Work request:
Among the entries below, find the lines that hold the word "Ruby" and report them.

Change listing data:
________________

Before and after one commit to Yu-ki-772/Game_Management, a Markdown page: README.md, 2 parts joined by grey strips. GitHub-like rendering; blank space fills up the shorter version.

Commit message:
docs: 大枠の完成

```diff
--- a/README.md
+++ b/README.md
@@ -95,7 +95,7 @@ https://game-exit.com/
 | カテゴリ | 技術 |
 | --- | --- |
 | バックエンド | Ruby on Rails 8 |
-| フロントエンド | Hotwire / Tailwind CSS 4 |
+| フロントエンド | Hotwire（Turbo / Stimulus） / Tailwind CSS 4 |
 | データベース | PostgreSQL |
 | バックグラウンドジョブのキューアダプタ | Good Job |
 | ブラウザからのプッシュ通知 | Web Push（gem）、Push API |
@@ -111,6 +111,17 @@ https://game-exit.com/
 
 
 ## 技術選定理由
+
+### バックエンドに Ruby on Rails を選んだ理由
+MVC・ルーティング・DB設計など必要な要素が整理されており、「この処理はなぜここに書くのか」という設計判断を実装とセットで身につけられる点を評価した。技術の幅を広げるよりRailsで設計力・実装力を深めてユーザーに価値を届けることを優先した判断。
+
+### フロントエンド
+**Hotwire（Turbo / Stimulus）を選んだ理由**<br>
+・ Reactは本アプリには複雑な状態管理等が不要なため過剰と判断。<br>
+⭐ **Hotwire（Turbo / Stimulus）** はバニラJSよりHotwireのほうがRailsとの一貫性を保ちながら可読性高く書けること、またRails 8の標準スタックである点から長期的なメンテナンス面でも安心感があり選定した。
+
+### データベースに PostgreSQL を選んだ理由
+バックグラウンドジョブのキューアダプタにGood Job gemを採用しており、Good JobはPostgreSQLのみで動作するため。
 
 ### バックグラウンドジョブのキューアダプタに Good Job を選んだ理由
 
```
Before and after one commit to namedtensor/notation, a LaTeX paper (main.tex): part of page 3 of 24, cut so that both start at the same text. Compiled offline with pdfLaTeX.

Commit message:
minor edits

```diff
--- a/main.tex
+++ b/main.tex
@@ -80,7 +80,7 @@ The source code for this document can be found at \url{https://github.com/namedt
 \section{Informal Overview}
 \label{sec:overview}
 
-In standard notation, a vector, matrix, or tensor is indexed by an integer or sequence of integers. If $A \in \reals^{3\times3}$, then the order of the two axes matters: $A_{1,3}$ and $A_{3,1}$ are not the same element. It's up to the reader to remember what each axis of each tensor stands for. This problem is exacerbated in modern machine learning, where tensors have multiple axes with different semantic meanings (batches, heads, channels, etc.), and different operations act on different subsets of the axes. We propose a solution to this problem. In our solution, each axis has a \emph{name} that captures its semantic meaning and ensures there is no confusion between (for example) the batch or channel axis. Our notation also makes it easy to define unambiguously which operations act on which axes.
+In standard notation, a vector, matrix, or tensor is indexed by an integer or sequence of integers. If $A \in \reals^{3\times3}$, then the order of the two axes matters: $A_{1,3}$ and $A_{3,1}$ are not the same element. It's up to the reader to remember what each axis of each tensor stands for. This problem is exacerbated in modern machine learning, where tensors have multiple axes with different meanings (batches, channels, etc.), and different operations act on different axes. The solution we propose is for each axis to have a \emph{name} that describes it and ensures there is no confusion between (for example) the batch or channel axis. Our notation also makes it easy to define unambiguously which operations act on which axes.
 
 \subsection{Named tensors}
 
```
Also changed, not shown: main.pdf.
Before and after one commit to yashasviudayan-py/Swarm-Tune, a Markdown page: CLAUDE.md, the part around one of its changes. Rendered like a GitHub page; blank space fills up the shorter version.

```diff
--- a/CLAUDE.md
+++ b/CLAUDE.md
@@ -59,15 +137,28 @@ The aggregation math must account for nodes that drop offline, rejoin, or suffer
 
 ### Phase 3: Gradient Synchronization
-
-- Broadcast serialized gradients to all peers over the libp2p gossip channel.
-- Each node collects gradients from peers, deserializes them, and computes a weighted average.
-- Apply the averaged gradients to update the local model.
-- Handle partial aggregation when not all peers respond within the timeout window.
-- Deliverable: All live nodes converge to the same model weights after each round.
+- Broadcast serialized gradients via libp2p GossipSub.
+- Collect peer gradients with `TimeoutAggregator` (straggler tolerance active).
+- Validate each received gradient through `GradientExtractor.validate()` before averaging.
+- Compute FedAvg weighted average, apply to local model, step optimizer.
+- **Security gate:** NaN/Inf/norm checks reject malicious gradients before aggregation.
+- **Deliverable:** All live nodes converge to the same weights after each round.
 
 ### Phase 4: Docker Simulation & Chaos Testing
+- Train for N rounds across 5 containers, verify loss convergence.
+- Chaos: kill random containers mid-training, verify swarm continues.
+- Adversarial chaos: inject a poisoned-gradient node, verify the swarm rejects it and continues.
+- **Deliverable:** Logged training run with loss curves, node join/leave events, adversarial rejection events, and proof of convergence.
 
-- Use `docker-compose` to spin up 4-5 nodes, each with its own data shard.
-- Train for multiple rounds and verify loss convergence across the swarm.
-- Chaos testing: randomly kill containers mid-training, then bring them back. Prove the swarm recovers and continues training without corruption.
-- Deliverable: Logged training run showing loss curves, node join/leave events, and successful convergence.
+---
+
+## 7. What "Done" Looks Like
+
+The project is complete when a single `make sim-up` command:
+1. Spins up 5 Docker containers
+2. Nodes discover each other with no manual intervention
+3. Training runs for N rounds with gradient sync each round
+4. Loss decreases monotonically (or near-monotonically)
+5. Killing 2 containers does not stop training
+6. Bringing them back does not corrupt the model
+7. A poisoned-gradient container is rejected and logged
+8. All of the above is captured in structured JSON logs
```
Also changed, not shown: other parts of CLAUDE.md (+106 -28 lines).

________________

Exercise result:
 | バックエンド | Ruby on Rails 8 |
+### バックエンドに Ruby on Rails を選んだ理由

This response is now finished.